▶ _WHAT IS EXPECTED_
Your response should consist solely of the records, written out exactly.

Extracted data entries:
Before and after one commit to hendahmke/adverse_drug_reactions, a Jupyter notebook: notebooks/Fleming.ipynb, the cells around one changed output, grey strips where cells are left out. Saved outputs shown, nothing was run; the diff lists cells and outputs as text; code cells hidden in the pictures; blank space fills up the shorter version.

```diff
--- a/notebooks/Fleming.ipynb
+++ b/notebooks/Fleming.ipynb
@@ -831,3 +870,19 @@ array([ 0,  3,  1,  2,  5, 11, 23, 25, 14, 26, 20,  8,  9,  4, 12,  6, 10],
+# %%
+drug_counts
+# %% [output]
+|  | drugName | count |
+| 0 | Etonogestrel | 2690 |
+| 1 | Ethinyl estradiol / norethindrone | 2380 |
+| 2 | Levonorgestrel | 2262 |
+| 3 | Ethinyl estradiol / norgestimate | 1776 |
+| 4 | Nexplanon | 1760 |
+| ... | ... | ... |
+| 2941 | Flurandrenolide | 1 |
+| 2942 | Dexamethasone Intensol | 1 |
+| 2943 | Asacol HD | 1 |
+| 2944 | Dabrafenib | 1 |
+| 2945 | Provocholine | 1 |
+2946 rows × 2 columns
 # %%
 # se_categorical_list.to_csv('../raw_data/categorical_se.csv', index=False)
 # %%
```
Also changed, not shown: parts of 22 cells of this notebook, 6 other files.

▶ _RESPONSE TO THE EXERCISE_
Before and after one commit to hendahmke/adverse_drug_reactions, a Jupyter notebook: notebooks/Fleming.ipynb, the cells around one changed output, grey strips where cells are left out. Saved outputs shown, nothing was run; the diff lists cells and outputs as text; code cells hidden in the pictures; blank space fills up the shorter version.

```diff
--- a/notebooks/Fleming.ipynb
+++ b/notebooks/Fleming.ipynb
@@ -831,3 +870,19 @@ array([ 0,  3,  1,  2,  5, 11, 23, 25, 14, 26, 20,  8,  9,  4, 12,  6, 10],
+# %%
+drug_counts
+# %% [output]
+|  | drugName | count |
+| 0 | Etonogestrel | 2690 |
+| 1 | Ethinyl estradiol / norethindrone | 2380 |
+| 2 | Levonorgestrel | 2262 |
+| 3 | Ethinyl estradiol / norgestimate | 1776 |
+| 4 | Nexplanon | 1760 |
+| ... | ... | ... |
+| 2941 | Flurandrenolide | 1 |
+| 2942 | Dexamethasone Intensol | 1 |
+| 2943 | Asacol HD | 1 |
+| 2944 | Dabrafenib | 1 |
+| 2945 | Provocholine | 1 |
+2946 rows × 2 columns
 # %%
 # se_categorical_list.to_csv('../raw_data/categorical_se.csv', index=False)
 # %%
```
Also changed, not shown: parts of 22 cells of this notebook, 6 other files.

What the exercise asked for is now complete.